▸ **Assignment**: Each line of the listing that includes the string "crossorigin" is to be identified and copied.
Provided data START
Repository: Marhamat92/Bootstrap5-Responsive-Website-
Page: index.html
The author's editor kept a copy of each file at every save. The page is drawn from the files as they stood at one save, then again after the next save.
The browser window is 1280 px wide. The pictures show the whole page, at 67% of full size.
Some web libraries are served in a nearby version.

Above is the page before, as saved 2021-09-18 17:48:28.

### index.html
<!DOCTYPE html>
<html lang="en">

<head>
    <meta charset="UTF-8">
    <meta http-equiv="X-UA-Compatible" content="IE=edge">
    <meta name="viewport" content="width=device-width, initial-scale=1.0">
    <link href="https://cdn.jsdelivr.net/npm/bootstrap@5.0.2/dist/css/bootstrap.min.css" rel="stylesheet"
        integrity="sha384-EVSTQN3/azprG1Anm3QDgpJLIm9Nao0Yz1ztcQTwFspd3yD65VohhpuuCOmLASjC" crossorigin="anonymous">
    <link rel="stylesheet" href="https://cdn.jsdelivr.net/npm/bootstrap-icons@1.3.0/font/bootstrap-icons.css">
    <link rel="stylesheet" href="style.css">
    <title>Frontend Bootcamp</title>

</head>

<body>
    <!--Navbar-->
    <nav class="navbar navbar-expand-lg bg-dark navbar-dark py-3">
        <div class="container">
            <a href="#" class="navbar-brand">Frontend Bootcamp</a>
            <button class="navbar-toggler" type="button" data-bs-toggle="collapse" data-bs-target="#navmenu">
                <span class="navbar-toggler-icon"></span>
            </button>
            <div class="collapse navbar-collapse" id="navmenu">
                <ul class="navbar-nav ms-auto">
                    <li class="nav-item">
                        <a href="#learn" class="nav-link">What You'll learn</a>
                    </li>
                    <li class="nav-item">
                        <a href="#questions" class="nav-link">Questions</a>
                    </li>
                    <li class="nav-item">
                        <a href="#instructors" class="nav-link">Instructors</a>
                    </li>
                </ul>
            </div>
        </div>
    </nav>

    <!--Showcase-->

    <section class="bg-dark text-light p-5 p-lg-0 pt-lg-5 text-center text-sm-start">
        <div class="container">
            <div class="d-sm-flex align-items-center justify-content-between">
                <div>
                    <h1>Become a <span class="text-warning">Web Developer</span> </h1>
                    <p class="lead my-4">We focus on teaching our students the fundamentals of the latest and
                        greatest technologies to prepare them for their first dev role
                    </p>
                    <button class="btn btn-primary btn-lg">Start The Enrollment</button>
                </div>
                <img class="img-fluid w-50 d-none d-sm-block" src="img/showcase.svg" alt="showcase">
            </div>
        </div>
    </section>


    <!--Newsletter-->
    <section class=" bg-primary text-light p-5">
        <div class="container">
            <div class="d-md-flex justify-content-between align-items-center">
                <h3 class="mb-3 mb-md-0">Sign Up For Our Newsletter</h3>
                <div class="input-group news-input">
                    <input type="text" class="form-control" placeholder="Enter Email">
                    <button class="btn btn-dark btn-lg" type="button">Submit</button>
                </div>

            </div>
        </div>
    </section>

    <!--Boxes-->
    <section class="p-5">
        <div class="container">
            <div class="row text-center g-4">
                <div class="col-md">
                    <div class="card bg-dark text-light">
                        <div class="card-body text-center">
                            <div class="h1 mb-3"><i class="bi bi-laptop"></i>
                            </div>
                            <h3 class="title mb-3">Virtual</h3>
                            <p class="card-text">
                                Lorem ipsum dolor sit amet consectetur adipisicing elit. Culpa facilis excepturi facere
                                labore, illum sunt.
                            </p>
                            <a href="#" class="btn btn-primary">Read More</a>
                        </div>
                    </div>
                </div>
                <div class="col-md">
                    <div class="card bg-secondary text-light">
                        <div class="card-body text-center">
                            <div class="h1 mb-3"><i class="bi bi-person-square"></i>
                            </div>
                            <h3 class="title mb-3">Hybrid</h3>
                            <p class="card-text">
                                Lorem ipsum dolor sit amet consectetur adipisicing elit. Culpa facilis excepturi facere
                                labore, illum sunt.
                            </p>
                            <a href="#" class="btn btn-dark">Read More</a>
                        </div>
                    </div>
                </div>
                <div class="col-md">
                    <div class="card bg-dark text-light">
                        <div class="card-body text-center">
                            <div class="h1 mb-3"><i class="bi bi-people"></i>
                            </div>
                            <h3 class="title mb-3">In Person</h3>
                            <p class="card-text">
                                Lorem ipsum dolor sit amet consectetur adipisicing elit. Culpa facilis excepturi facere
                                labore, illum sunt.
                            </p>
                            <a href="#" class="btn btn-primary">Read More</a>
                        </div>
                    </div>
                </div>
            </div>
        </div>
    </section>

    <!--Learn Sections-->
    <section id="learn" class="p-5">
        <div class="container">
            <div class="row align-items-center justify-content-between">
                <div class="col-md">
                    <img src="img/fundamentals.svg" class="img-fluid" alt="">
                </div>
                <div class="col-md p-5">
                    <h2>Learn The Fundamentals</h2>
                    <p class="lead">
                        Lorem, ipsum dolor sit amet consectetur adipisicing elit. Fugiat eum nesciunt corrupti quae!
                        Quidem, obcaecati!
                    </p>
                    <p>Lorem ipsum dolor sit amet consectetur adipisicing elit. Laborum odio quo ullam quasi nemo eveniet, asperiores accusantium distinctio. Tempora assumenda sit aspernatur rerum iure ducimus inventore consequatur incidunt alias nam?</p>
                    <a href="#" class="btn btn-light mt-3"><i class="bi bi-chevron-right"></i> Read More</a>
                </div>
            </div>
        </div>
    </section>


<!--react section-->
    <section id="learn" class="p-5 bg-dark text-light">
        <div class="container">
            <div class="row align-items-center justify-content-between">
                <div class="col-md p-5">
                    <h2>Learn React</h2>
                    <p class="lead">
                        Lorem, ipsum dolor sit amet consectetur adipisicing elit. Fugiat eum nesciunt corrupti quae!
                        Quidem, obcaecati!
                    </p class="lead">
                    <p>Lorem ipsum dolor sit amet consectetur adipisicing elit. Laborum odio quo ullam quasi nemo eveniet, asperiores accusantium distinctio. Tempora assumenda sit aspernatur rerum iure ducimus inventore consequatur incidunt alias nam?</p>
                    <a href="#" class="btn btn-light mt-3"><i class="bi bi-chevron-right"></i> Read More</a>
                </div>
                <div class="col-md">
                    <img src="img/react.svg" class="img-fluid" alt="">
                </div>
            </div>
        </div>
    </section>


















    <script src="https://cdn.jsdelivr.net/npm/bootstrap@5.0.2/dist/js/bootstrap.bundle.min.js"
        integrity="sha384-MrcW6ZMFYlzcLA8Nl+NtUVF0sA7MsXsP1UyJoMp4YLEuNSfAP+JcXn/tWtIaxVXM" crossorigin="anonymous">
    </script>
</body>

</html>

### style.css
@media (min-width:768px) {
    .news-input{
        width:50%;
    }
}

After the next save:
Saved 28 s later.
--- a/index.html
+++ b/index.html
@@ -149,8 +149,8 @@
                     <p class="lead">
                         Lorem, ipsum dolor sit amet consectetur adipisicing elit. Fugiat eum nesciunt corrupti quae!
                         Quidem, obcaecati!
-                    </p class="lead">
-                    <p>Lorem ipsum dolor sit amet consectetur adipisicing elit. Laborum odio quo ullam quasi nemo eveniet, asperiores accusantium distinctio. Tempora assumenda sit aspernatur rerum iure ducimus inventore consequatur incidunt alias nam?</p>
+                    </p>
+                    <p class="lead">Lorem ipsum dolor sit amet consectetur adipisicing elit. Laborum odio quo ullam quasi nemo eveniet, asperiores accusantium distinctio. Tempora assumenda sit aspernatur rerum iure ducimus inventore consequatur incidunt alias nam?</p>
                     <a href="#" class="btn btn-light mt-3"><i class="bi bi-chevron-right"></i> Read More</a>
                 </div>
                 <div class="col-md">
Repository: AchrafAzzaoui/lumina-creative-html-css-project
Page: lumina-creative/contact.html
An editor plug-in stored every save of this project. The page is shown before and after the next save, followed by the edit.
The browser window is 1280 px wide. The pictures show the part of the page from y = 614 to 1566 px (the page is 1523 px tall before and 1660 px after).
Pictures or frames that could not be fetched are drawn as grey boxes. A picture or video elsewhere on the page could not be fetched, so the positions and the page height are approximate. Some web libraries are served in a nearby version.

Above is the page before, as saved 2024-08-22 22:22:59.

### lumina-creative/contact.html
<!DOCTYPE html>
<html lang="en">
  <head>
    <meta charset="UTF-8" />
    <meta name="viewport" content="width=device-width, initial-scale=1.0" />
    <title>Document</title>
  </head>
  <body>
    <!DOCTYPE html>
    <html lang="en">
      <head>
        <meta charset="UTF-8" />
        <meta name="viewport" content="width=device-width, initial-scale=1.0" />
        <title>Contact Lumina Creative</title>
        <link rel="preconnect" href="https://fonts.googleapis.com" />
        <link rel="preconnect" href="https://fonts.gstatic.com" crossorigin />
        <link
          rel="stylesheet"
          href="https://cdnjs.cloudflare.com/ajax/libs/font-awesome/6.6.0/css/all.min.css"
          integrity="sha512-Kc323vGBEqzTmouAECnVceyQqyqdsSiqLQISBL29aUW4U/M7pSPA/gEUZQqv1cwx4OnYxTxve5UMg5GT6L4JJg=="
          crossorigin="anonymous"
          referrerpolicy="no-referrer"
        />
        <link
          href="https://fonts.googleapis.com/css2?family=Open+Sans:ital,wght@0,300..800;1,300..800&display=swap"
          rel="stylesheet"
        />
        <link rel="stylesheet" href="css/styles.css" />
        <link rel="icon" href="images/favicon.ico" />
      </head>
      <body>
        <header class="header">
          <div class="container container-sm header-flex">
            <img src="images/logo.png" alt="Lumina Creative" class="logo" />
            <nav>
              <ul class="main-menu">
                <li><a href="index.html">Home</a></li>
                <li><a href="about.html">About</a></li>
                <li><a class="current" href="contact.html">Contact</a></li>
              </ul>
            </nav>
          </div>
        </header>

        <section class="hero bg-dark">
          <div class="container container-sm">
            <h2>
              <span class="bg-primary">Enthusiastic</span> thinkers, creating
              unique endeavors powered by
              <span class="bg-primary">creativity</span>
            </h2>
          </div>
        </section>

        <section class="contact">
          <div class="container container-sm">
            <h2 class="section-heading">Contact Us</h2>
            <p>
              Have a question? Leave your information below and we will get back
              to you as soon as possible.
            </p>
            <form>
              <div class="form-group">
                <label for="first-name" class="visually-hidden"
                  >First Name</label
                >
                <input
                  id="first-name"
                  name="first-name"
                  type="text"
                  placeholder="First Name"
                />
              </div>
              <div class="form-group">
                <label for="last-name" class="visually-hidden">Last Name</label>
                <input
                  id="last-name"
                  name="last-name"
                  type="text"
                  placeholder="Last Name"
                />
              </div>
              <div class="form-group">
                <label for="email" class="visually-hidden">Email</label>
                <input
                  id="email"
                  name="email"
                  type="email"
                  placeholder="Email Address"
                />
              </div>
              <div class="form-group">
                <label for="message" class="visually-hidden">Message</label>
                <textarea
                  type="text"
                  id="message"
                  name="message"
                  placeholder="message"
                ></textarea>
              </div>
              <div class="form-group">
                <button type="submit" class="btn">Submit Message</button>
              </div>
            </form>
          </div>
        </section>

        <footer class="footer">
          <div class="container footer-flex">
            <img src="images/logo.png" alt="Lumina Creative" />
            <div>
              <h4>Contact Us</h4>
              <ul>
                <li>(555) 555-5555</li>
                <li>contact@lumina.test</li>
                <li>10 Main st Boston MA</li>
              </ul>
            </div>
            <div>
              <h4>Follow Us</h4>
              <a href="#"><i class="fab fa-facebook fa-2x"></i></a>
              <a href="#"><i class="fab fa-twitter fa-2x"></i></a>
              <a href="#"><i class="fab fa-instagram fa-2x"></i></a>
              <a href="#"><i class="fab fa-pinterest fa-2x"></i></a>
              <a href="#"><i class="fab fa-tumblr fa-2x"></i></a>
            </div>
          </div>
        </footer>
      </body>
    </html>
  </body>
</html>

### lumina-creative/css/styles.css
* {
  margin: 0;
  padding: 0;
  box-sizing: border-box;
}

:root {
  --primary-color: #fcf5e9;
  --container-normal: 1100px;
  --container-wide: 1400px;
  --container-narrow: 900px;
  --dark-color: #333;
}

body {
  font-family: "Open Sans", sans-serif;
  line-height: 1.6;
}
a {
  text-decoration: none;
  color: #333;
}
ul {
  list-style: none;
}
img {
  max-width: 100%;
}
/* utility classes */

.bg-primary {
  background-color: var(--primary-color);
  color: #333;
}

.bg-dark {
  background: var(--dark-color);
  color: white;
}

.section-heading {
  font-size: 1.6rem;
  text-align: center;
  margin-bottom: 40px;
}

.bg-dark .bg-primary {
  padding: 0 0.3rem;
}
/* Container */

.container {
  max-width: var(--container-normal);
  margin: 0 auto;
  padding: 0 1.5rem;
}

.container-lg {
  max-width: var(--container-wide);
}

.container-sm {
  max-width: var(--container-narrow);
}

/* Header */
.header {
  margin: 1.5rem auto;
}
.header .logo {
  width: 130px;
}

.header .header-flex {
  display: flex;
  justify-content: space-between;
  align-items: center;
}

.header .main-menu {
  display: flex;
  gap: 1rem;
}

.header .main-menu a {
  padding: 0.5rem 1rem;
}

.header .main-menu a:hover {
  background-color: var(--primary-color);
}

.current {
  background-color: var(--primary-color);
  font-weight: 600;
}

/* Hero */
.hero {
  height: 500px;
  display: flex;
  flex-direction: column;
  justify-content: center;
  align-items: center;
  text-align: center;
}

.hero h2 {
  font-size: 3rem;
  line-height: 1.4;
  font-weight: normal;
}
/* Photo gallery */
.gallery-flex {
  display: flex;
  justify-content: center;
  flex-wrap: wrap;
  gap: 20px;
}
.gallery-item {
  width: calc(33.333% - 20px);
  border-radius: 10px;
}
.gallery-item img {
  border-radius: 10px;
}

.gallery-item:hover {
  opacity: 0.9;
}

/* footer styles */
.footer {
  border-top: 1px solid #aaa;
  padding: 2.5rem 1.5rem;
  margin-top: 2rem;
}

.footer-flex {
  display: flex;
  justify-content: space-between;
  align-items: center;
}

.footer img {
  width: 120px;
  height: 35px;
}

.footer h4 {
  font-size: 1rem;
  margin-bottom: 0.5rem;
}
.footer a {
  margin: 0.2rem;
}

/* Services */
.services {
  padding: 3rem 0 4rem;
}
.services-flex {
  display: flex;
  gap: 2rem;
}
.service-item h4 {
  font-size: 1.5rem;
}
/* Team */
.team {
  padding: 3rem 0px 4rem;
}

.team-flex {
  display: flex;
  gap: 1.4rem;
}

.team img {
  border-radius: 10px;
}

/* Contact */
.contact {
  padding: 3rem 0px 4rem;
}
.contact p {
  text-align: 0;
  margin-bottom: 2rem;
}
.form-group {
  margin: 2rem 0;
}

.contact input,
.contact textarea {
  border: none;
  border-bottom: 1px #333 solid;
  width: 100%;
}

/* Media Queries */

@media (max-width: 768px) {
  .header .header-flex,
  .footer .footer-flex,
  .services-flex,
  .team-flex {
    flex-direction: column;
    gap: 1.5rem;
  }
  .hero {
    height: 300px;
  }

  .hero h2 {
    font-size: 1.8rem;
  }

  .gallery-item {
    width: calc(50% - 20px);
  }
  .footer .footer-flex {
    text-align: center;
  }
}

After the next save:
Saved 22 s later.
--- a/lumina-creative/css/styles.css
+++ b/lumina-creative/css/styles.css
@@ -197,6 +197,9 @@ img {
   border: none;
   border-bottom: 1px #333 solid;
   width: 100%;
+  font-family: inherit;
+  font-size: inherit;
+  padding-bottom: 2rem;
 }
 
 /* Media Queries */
Provided data END
▸ **Task solution**:
        integrity="sha384-EVSTQN3/azprG1Anm3QDgpJLIm9Nao0Yz1ztcQTwFspd3yD65VohhpuuCOmLASjC" crossorigin="anonymous">
        integrity="sha384-MrcW6ZMFYlzcLA8Nl+NtUVF0sA7MsXsP1UyJoMp4YLEuNSfAP+JcXn/tWtIaxVXM" crossorigin="anonymous">
        <link rel="preconnect" href="https://fonts.gstatic.com" crossorigin />
          crossorigin="anonymous"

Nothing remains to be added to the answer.